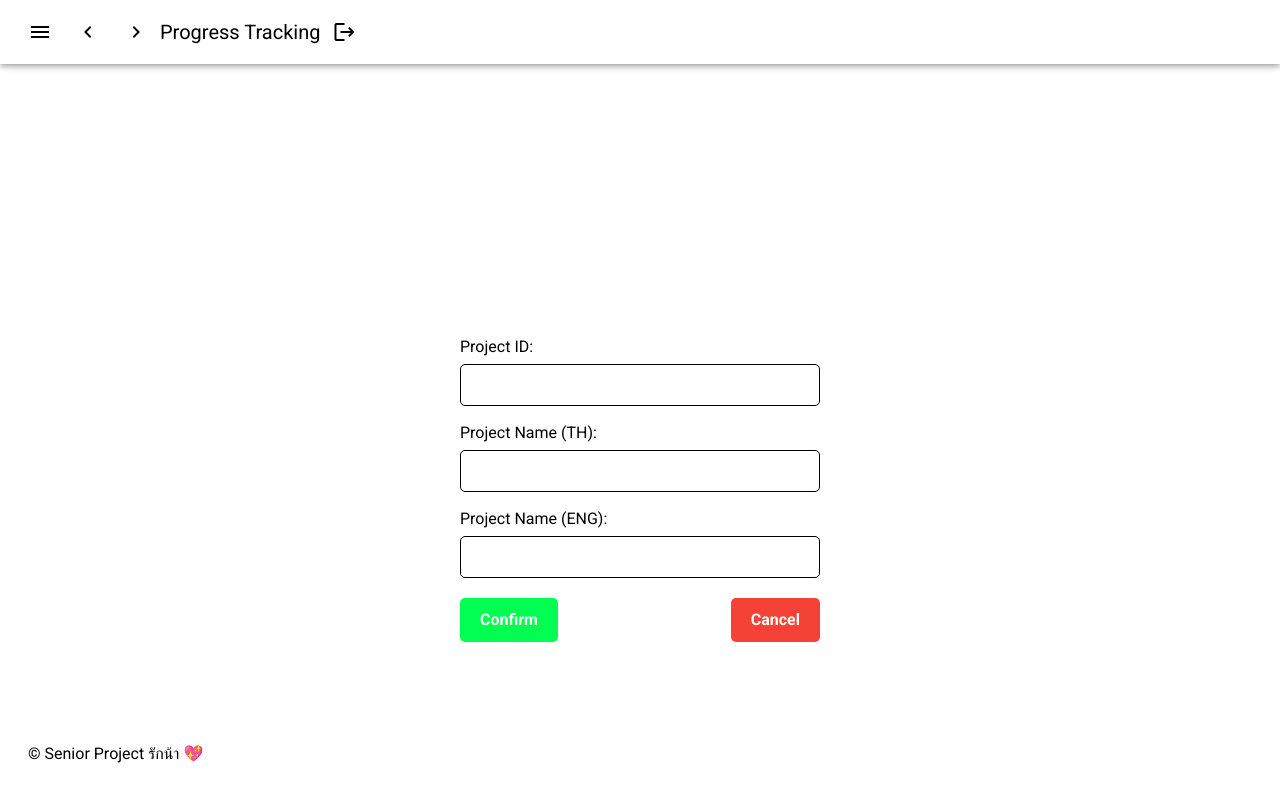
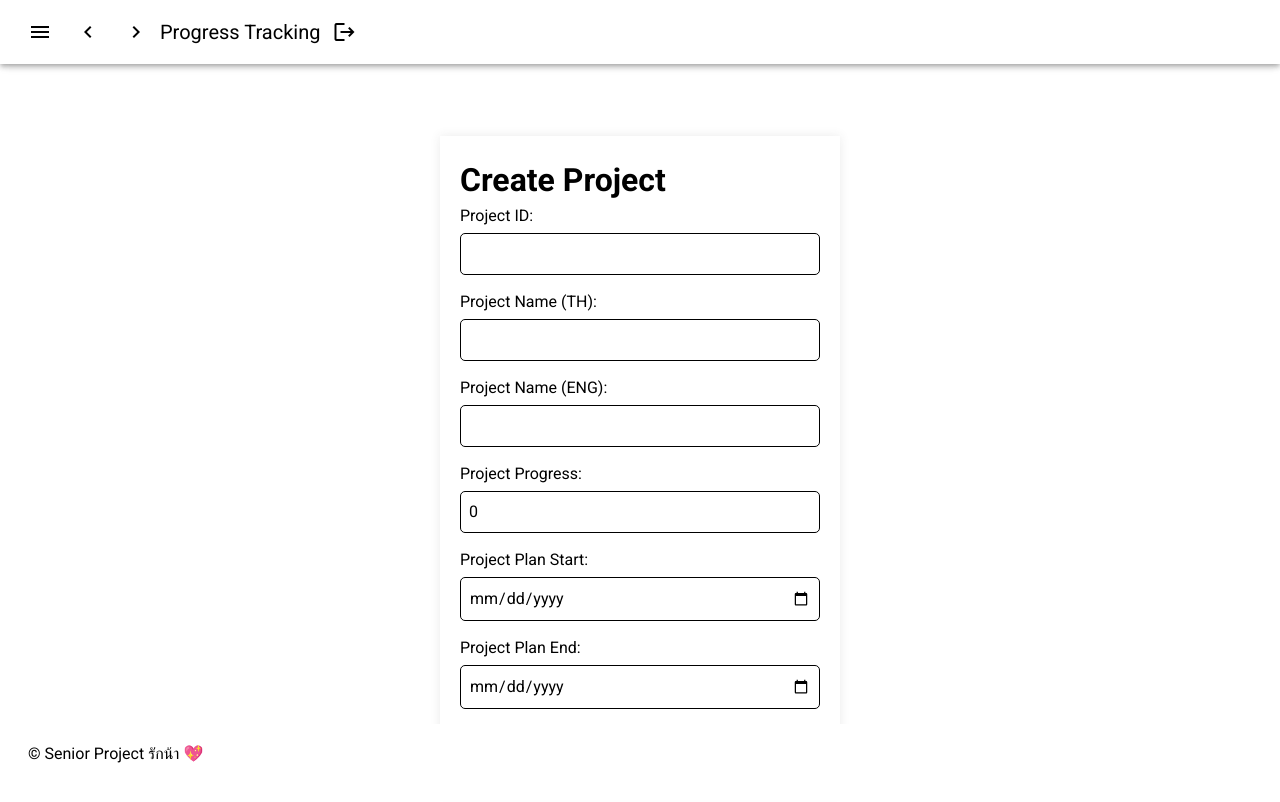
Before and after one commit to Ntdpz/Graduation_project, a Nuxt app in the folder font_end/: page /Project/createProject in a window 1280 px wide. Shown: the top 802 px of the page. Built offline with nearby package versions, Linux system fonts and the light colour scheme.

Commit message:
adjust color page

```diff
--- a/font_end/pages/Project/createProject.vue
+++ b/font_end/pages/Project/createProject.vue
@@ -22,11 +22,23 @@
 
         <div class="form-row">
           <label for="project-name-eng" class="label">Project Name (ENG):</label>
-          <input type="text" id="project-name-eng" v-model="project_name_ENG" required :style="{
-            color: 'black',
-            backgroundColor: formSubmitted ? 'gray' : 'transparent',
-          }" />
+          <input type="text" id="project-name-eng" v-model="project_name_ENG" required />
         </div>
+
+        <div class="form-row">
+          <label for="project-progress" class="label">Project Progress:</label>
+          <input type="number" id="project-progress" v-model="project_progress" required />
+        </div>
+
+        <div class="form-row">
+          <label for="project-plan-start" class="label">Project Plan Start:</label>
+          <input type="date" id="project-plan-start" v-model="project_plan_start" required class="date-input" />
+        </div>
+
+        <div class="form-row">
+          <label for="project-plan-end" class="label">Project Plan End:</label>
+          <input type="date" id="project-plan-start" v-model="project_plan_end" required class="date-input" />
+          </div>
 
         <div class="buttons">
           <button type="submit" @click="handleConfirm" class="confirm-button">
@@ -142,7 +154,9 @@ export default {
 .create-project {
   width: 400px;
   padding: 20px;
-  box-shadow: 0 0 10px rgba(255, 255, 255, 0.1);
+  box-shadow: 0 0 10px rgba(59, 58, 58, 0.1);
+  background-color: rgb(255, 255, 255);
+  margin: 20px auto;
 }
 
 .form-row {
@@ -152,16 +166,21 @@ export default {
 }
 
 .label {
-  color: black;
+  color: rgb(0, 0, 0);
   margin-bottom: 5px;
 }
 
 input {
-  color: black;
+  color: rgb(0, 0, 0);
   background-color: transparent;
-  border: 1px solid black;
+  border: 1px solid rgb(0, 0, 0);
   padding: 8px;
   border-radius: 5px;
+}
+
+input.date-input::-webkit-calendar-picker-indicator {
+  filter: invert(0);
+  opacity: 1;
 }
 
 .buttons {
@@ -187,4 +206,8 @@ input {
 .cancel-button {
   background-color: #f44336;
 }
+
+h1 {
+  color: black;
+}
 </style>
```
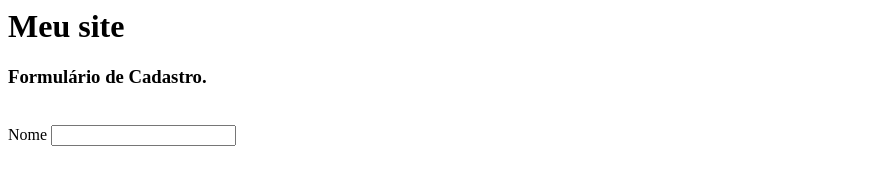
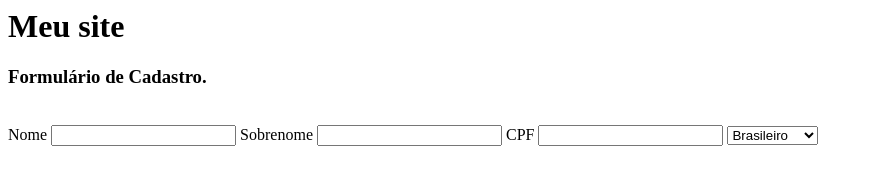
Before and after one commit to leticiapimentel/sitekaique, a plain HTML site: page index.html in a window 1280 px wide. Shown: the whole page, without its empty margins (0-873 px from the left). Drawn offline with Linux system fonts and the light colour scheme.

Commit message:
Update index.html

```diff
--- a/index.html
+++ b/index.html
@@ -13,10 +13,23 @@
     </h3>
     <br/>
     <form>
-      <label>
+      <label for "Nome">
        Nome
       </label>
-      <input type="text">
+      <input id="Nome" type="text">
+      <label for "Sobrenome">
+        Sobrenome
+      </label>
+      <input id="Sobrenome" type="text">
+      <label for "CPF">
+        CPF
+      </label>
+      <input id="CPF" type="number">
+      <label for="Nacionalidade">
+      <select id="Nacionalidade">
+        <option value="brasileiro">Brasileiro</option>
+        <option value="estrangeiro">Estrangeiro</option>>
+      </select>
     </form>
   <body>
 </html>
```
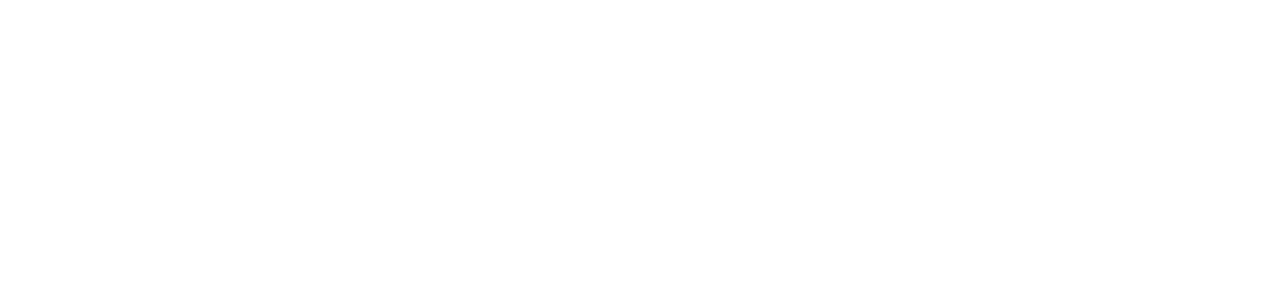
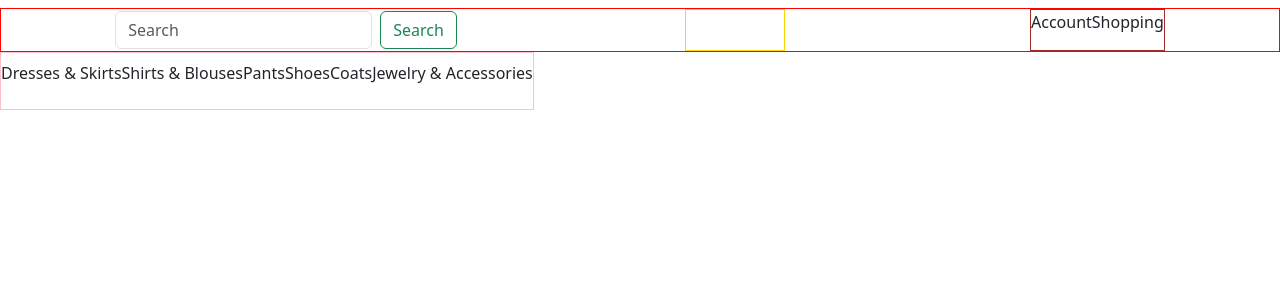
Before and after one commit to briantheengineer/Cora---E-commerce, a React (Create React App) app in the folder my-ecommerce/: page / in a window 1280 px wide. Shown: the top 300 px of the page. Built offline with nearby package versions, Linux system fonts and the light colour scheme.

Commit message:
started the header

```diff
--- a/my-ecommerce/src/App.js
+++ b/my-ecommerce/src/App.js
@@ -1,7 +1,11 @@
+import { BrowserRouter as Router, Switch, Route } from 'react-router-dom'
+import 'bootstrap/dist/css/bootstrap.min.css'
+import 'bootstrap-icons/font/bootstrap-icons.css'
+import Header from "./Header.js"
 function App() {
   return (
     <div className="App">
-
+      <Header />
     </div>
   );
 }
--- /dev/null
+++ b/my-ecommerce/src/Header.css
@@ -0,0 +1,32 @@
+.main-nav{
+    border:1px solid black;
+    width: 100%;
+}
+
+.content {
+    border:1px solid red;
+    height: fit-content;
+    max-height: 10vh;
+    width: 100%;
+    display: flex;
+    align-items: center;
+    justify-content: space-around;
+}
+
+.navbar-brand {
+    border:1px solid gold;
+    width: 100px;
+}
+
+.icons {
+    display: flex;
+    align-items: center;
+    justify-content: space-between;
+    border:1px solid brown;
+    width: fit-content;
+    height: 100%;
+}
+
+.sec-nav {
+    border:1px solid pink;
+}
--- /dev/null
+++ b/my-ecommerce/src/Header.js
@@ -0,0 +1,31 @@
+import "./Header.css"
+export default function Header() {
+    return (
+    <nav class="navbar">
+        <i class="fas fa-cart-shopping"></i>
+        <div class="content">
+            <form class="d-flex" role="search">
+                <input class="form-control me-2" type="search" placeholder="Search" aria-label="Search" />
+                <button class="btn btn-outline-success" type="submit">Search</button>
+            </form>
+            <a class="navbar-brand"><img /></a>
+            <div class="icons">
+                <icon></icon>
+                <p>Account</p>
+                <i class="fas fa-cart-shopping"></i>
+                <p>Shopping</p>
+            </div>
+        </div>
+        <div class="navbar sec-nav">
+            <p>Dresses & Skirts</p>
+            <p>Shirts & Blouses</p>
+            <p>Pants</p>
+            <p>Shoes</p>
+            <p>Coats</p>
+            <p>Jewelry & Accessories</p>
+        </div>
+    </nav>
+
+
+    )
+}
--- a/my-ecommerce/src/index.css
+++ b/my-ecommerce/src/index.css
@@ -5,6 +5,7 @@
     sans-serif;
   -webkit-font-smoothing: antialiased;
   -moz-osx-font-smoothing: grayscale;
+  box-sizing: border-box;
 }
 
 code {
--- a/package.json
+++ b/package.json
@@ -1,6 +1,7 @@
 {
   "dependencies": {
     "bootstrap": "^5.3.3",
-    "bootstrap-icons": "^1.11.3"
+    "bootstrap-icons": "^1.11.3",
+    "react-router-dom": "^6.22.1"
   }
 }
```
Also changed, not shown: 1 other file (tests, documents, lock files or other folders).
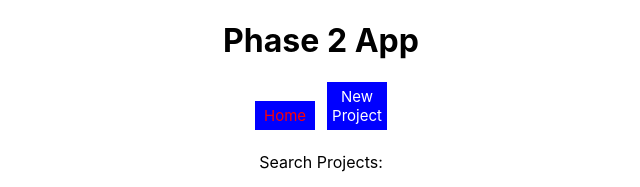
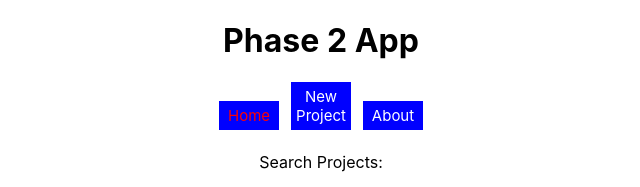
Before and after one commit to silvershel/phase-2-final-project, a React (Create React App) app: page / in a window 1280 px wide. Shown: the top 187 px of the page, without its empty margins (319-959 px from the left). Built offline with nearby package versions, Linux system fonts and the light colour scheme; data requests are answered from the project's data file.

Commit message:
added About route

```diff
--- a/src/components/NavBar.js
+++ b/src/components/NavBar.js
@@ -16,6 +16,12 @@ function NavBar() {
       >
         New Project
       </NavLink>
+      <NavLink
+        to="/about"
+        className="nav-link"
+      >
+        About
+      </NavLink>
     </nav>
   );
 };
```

◇ ◇ ◇

**Assignment**
Once the pictures are removed, output the entries above exactly as given.

**Answer below**
Before and after one commit to Ntdpz/Graduation_project, a Nuxt app in the folder font_end/: page /Project/createProject in a window 1280 px wide. Shown: the top 802 px of the page. Built offline with nearby package versions, Linux system fonts and the light colour scheme.

Commit message:
adjust color page

```diff
--- a/font_end/pages/Project/createProject.vue
+++ b/font_end/pages/Project/createProject.vue
@@ -22,11 +22,23 @@
 
         <div class="form-row">
           <label for="project-name-eng" class="label">Project Name (ENG):</label>
-          <input type="text" id="project-name-eng" v-model="project_name_ENG" required :style="{
-            color: 'black',
-            backgroundColor: formSubmitted ? 'gray' : 'transparent',
-          }" />
+          <input type="text" id="project-name-eng" v-model="project_name_ENG" required />
         </div>
+
+        <div class="form-row">
+          <label for="project-progress" class="label">Project Progress:</label>
+          <input type="number" id="project-progress" v-model="project_progress" required />
+        </div>
+
+        <div class="form-row">
+          <label for="project-plan-start" class="label">Project Plan Start:</label>
+          <input type="date" id="project-plan-start" v-model="project_plan_start" required class="date-input" />
+        </div>
+
+        <div class="form-row">
+          <label for="project-plan-end" class="label">Project Plan End:</label>
+          <input type="date" id="project-plan-start" v-model="project_plan_end" required class="date-input" />
+          </div>
 
         <div class="buttons">
           <button type="submit" @click="handleConfirm" class="confirm-button">
@@ -142,7 +154,9 @@ export default {
 .create-project {
   width: 400px;
   padding: 20px;
-  box-shadow: 0 0 10px rgba(255, 255, 255, 0.1);
+  box-shadow: 0 0 10px rgba(59, 58, 58, 0.1);
+  background-color: rgb(255, 255, 255);
+  margin: 20px auto;
 }
 
 .form-row {
@@ -152,16 +166,21 @@ export default {
 }
 
 .label {
-  color: black;
+  color: rgb(0, 0, 0);
   margin-bottom: 5px;
 }
 
 input {
-  color: black;
+  color: rgb(0, 0, 0);
   background-color: transparent;
-  border: 1px solid black;
+  border: 1px solid rgb(0, 0, 0);
   padding: 8px;
   border-radius: 5px;
+}
+
+input.date-input::-webkit-calendar-picker-indicator {
+  filter: invert(0);
+  opacity: 1;
 }
 
 .buttons {
@@ -187,4 +206,8 @@ input {
 .cancel-button {
   background-color: #f44336;
 }
+
+h1 {
+  color: black;
+}
 </style>
```
Before and after one commit to leticiapimentel/sitekaique, a plain HTML site: page index.html in a window 1280 px wide. Shown: the whole page, without its empty margins (0-873 px from the left). Drawn offline with Linux system fonts and the light colour scheme.

Commit message:
Update index.html

```diff
--- a/index.html
+++ b/index.html
@@ -13,10 +13,23 @@
     </h3>
     <br/>
     <form>
-      <label>
+      <label for "Nome">
        Nome
       </label>
-      <input type="text">
+      <input id="Nome" type="text">
+      <label for "Sobrenome">
+        Sobrenome
+      </label>
+      <input id="Sobrenome" type="text">
+      <label for "CPF">
+        CPF
+      </label>
+      <input id="CPF" type="number">
+      <label for="Nacionalidade">
+      <select id="Nacionalidade">
+        <option value="brasileiro">Brasileiro</option>
+        <option value="estrangeiro">Estrangeiro</option>>
+      </select>
     </form>
   <body>
 </html>
```
Before and after one commit to briantheengineer/Cora---E-commerce, a React (Create React App) app in the folder my-ecommerce/: page / in a window 1280 px wide. Shown: the top 300 px of the page. Built offline with nearby package versions, Linux system fonts and the light colour scheme.

Commit message:
started the header

```diff
--- a/my-ecommerce/src/App.js
+++ b/my-ecommerce/src/App.js
@@ -1,7 +1,11 @@
+import { BrowserRouter as Router, Switch, Route } from 'react-router-dom'
+import 'bootstrap/dist/css/bootstrap.min.css'
+import 'bootstrap-icons/font/bootstrap-icons.css'
+import Header from "./Header.js"
 function App() {
   return (
     <div className="App">
-
+      <Header />
     </div>
   );
 }
--- /dev/null
+++ b/my-ecommerce/src/Header.css
@@ -0,0 +1,32 @@
+.main-nav{
+    border:1px solid black;
+    width: 100%;
+}
+
+.content {
+    border:1px solid red;
+    height: fit-content;
+    max-height: 10vh;
+    width: 100%;
+    display: flex;
+    align-items: center;
+    justify-content: space-around;
+}
+
+.navbar-brand {
+    border:1px solid gold;
+    width: 100px;
+}
+
+.icons {
+    display: flex;
+    align-items: center;
+    justify-content: space-between;
+    border:1px solid brown;
+    width: fit-content;
+    height: 100%;
+}
+
+.sec-nav {
+    border:1px solid pink;
+}
--- /dev/null
+++ b/my-ecommerce/src/Header.js
@@ -0,0 +1,31 @@
+import "./Header.css"
+export default function Header() {
+    return (
+    <nav class="navbar">
+        <i class="fas fa-cart-shopping"></i>
+        <div class="content">
+            <form class="d-flex" role="search">
+                <input class="form-control me-2" type="search" placeholder="Search" aria-label="Search" />
+                <button class="btn btn-outline-success" type="submit">Search</button>
+            </form>
+            <a class="navbar-brand"><img /></a>
+            <div class="icons">
+                <icon></icon>
+                <p>Account</p>
+                <i class="fas fa-cart-shopping"></i>
+                <p>Shopping</p>
+            </div>
+        </div>
+        <div class="navbar sec-nav">
+            <p>Dresses & Skirts</p>
+            <p>Shirts & Blouses</p>
+            <p>Pants</p>
+            <p>Shoes</p>
+            <p>Coats</p>
+            <p>Jewelry & Accessories</p>
+        </div>
+    </nav>
+
+
+    )
+}
--- a/my-ecommerce/src/index.css
+++ b/my-ecommerce/src/index.css
@@ -5,6 +5,7 @@
     sans-serif;
   -webkit-font-smoothing: antialiased;
   -moz-osx-font-smoothing: grayscale;
+  box-sizing: border-box;
 }
 
 code {
--- a/package.json
+++ b/package.json
@@ -1,6 +1,7 @@
 {
   "dependencies": {
     "bootstrap": "^5.3.3",
-    "bootstrap-icons": "^1.11.3"
+    "bootstrap-icons": "^1.11.3",
+    "react-router-dom": "^6.22.1"
   }
 }
```
Also changed, not shown: 1 other file (tests, documents, lock files or other folders).
Before and after one commit to silvershel/phase-2-final-project, a React (Create React App) app: page / in a window 1280 px wide. Shown: the top 187 px of the page, without its empty margins (319-959 px from the left). Built offline with nearby package versions, Linux system fonts and the light colour scheme; data requests are answered from the project's data file.

Commit message:
added About route

```diff
--- a/src/components/NavBar.js
+++ b/src/components/NavBar.js
@@ -16,6 +16,12 @@ function NavBar() {
       >
         New Project
       </NavLink>
+      <NavLink
+        to="/about"
+        className="nav-link"
+      >
+        About
+      </NavLink>
     </nav>
   );
 };
```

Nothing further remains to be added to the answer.